The inquest into the death in custody of Indigenous man David Dungay will resume at the NSW Coroner’s Court on Monday, more than six months after the initial hearing began.
Mr Dungay, 26, died on December 29, 2015, in Sydney’s Long Bay Prison Hospital after being forcibly moved to an observation cell, restrained face down and sedated.
The transfer was ordered after the mentally ill inmate, who had insulin-dependent diabetes, refused to stop eating crackers and became aggressive.
Six officers from the Immediate Action Team were called in to forcibly move Mr Dungay from Cell 71, which did not have video cameras, to Cell 77, which was under video surveillance.
Video played in court during the initial hearing showed Mr Dungay gasping for air and screaming, “I can’t breathe” at least 12 times as he is pinned to the ground, handcuffed and escorted to the new cell by the officers.
Mr Dungay was then injected with a sedative – midazolam – in his buttocks as he is held down.
When Mr Dungay again said he couldn’t breathe, officers responded: “If you can talk you can breathe”.
Moments later he became non-responsive and shortly pronounced dead.
Mr Dungay was in custody after being convicted of robbery in company with wounding, aggravated attempted sexual intercourse and assault occasioning actual bodily harm.
He was sentenced to a minimum of six years and six months behind bars, with a further term of three years, and would have first been eligible for parole on July 20, 2014.

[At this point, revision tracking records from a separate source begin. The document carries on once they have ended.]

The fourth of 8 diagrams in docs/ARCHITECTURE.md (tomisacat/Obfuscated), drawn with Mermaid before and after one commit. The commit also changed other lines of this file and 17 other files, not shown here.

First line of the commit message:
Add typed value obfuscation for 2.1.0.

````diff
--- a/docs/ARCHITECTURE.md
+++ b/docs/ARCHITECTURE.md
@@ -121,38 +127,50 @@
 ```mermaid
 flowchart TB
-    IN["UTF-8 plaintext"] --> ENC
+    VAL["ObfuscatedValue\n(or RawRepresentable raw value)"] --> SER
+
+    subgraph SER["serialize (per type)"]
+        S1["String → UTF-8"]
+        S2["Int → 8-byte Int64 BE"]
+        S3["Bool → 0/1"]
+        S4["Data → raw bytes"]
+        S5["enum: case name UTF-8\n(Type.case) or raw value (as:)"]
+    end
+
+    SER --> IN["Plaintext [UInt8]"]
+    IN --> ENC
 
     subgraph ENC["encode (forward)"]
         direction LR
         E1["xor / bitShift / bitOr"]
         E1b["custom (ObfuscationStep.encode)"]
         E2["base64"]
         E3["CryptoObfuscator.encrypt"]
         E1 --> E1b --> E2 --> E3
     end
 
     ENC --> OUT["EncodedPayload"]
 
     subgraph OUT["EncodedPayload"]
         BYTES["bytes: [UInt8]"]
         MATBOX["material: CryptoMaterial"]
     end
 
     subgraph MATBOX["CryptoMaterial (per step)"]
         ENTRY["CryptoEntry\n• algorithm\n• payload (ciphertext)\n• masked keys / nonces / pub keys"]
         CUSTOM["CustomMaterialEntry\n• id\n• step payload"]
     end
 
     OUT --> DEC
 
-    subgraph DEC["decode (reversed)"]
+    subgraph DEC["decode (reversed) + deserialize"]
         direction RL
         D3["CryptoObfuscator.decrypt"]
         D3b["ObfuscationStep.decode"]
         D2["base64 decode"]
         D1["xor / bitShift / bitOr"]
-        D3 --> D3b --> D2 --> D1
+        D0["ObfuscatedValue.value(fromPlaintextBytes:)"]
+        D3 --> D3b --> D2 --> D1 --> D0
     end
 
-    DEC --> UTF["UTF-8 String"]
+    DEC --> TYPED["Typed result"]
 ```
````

However, he was not recommended for parole because of his failure to engage in rehabilitation programs.
A two-week coronial inquest into his death began last year at Sydney’s Downing Centre, but ran behind schedule.
The final 10 witnesses are expected to give evidence before Deputy State Coroner Derek Lee this week.

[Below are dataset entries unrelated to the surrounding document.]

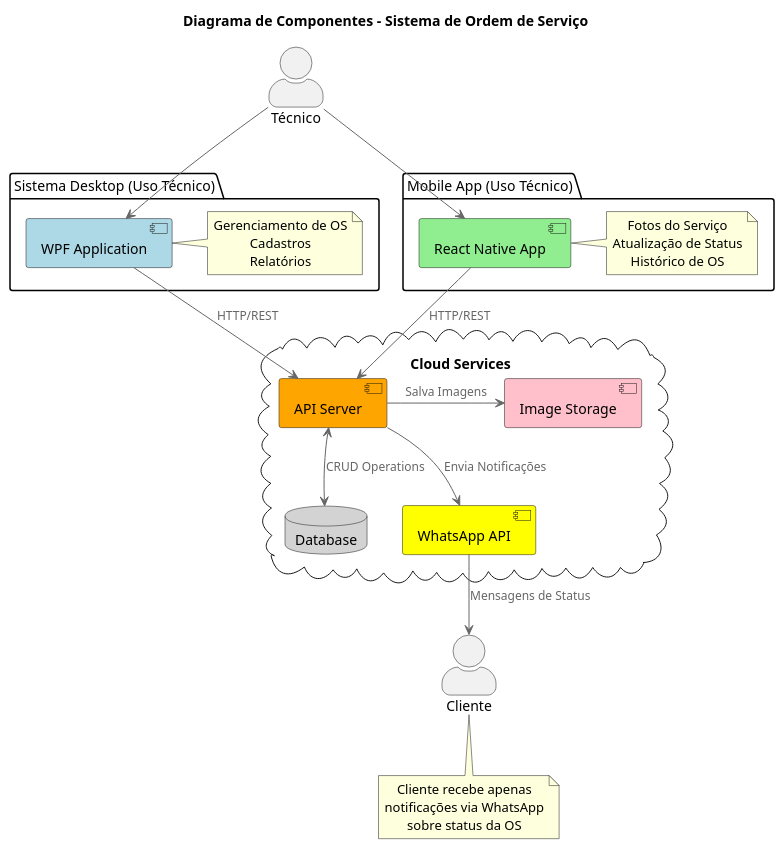
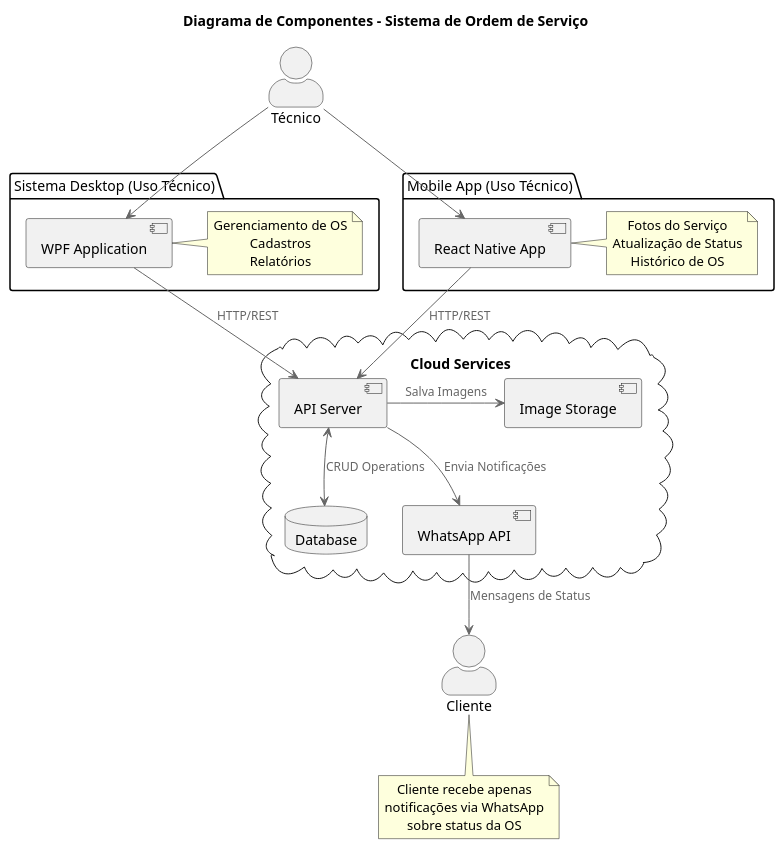
One commit to abraaodeveloper/cell-fix-manager changed the diagram in docs/data_flow_diagram.puml. Above: the diagram before and after it, drawn with PlantUML.

Commit message:
fix initial version

```diff
--- a/docs/data_flow_diagram.puml
+++ b/docs/data_flow_diagram.puml
@@ -1,50 +1,50 @@
 @startuml
 !include https://raw.githubusercontent.com/plantuml-stdlib/C4-PlantUML/master/C4_Component.puml
 
 title Diagrama de Componentes - Sistema de Ordem de Serviço
 
 actor "Técnico" as technician
 actor "Cliente" as customer
 
 package "Sistema Desktop (Uso Técnico)" {
-    [WPF Application] as desktop #lightblue
+    [WPF Application] as desktop
     note right of desktop
         Gerenciamento de OS
         Cadastros
         Relatórios
     end note
 }
 
 package "Mobile App (Uso Técnico)" {
-    [React Native App] as mobile #lightgreen
+    [React Native App] as mobile
     note right of mobile
         Fotos do Serviço
         Atualização de Status
         Histórico de OS
     end note
 }
 
 cloud "Cloud Services" {
-    [API Server] as api #orange
-    [Image Storage] as storage #pink
-    database "Database" as db #lightgray
-    [WhatsApp API] as whatsapp #yellow
+    [API Server] as api
+    [Image Storage] as storage
+    database "Database" as db
+    [WhatsApp API] as whatsapp
 }
 
 technician --> desktop
 technician --> mobile
 
 mobile -down-> api : HTTP/REST
 desktop -right-> api : HTTP/REST
 api -right-> storage : Salva Imagens
 api <-down-> db : CRUD Operations
 api -down-> whatsapp : Envia Notificações
 whatsapp -down-> customer : Mensagens de Status
 
 note bottom of customer
     Cliente recebe apenas
     notificações via WhatsApp
     sobre status da OS
 end note
 
 @enduml
```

Mr Dungay’s family including his mother Leetona are expected to attend the hearing.